Directions:
Should pictures appear among the records, leave them out, and copy exactly only the lines from the first through the one with "Added smaller files", inclusive.

Supplied information:

== Segment start ==

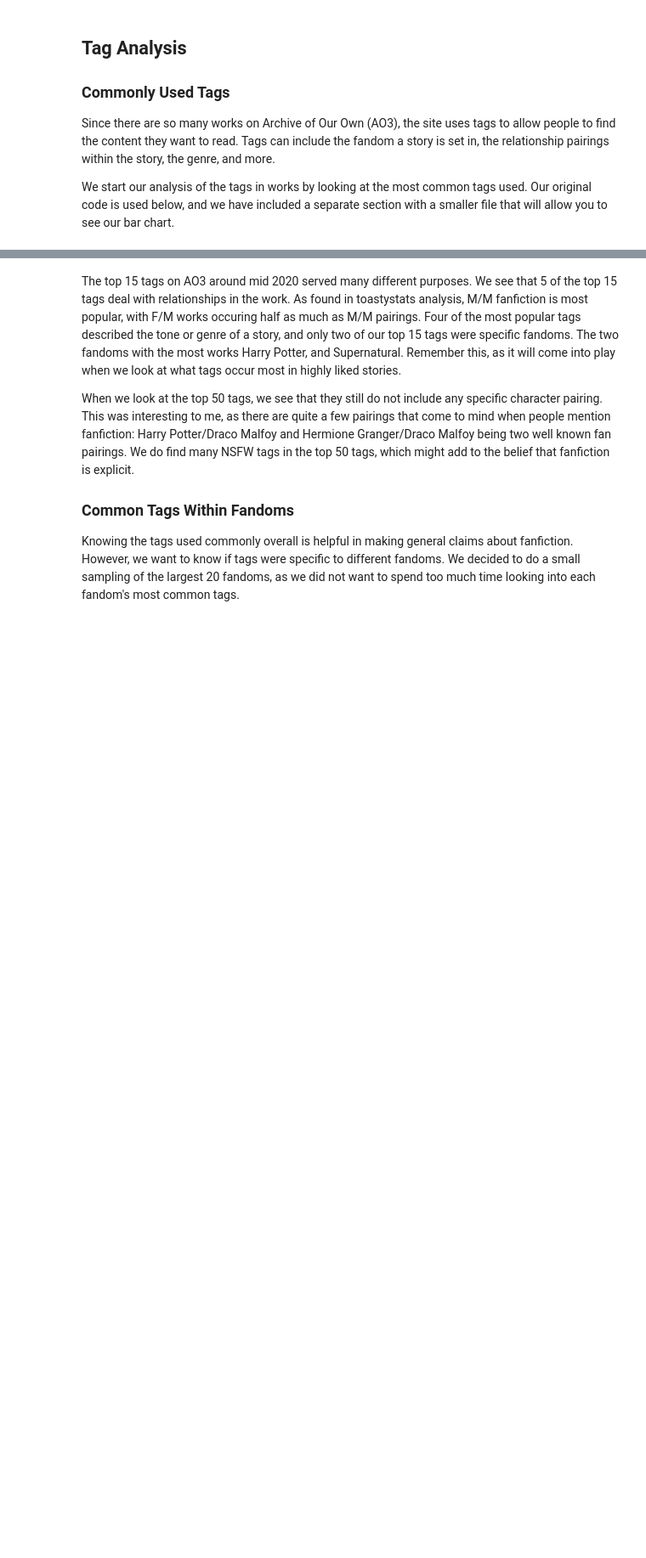
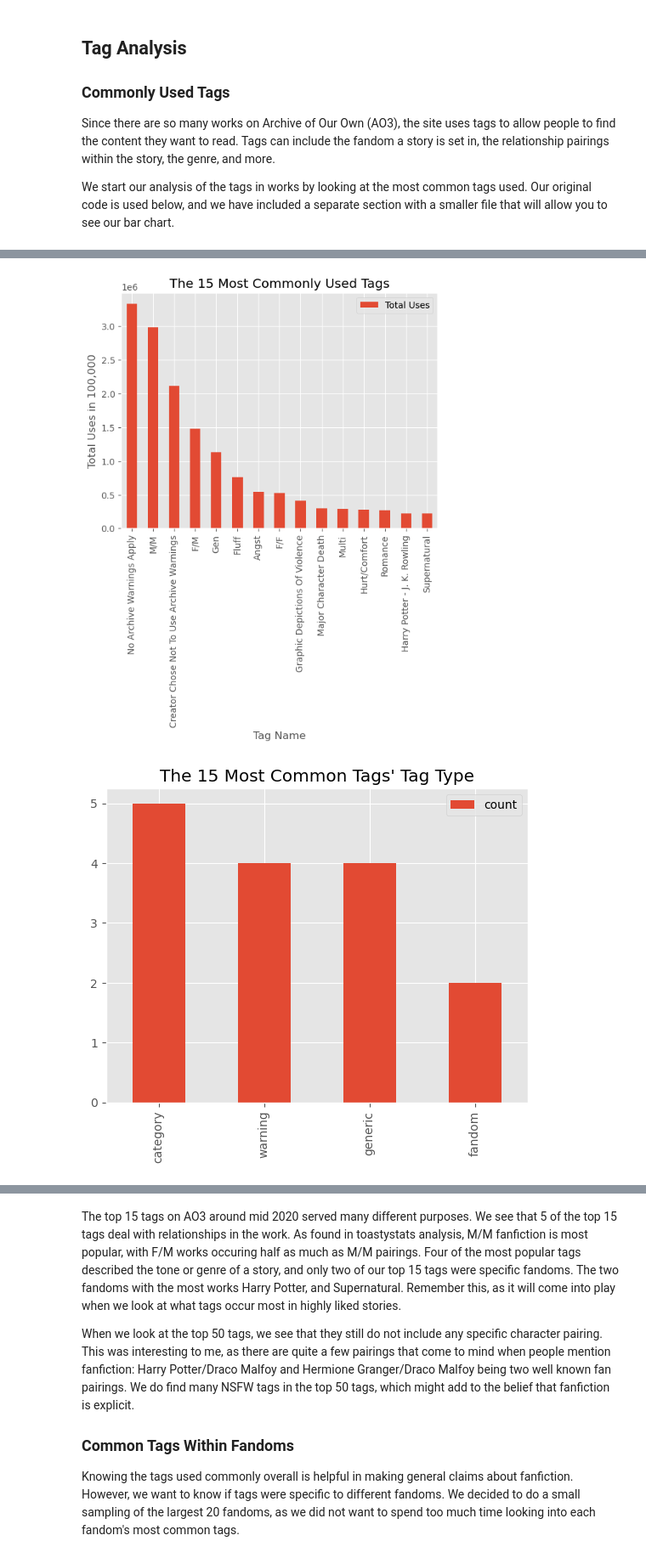
Before and after one commit to bekwashburn/COMP5360_Final_Project, a Jupyter notebook: COMP5360_data_CodeCat/FINAL_PROJECT.ipynb, the cells around one changed output, grey strips where cells are left out. Shown at 85% size. Drawn from its saved outputs; the diff is of its cells as text; code cells hidden in the pictures; blank space fills up the shorter version.

Commit message:
Added smaller files
If we include these files, anyone should be able to view the visualized without having to download large files!

```diff
--- a/COMP5360_data_CodeCat/FINAL_PROJECT.ipynb
+++ b/COMP5360_data_CodeCat/FINAL_PROJECT.ipynb
@@ -794,0 +798,43 @@ plt.show()
+# %%
+# RUN THIS CELL
+import pandas as pd
+import csv
+import numpy as np
+import matplotlib.pyplot as plt
+%matplotlib inline
+plt.style.use('ggplot')
+
+top_50 = pd.read_csv("most_common_reduced.csv")
+
+top_10 = top_50[:15]
+
+# Function to graph our data
+def plot_name(df):
+    df.plot(kind="bar",
+               y = "Total Uses")
+    plt.xticks(df.index.to_list(), df["Tag Name"].tolist())
+
+
+plot_name(top_10)
+plt.title(f"The 15 Most Commonly Used Tags")
+plt.xlabel("Tag Name")
+plt.ylabel("Total Uses in 100,000",rotation=90)
+plt.show()
+
+# Top 10 Tag Type
+
+tag_type = top_10["Tag Type"].value_counts().to_frame().reset_index()
+tag_type.plot(kind = "bar")
+plt.title("The 15 Most Common Tags' Tag Type")
+plt.xticks(tag_type.index.to_list(), tag_type["Tag Type"].tolist())
+
+plt.show()
+
+plot_name(top_50)
+plt.title(f"The 50 Most Commonly Used Tags")
+plt.xlabel("Tag Name")
+plt.ylabel("Total Uses in 100,000",rotation=90)
+plt.show()
+# %% [output]
+[figure, added]
+[figure, added]
```
Also changed, not shown: parts of 36 cells of this notebook, 4 other files.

== Segment end ==

Response area:
Before and after one commit to bekwashburn/COMP5360_Final_Project, a Jupyter notebook: COMP5360_data_CodeCat/FINAL_PROJECT.ipynb, the cells around one changed output, grey strips where cells are left out. Shown at 85% size. Drawn from its saved outputs; the diff is of its cells as text; code cells hidden in the pictures; blank space fills up the shorter version.

Commit message:
Added smaller files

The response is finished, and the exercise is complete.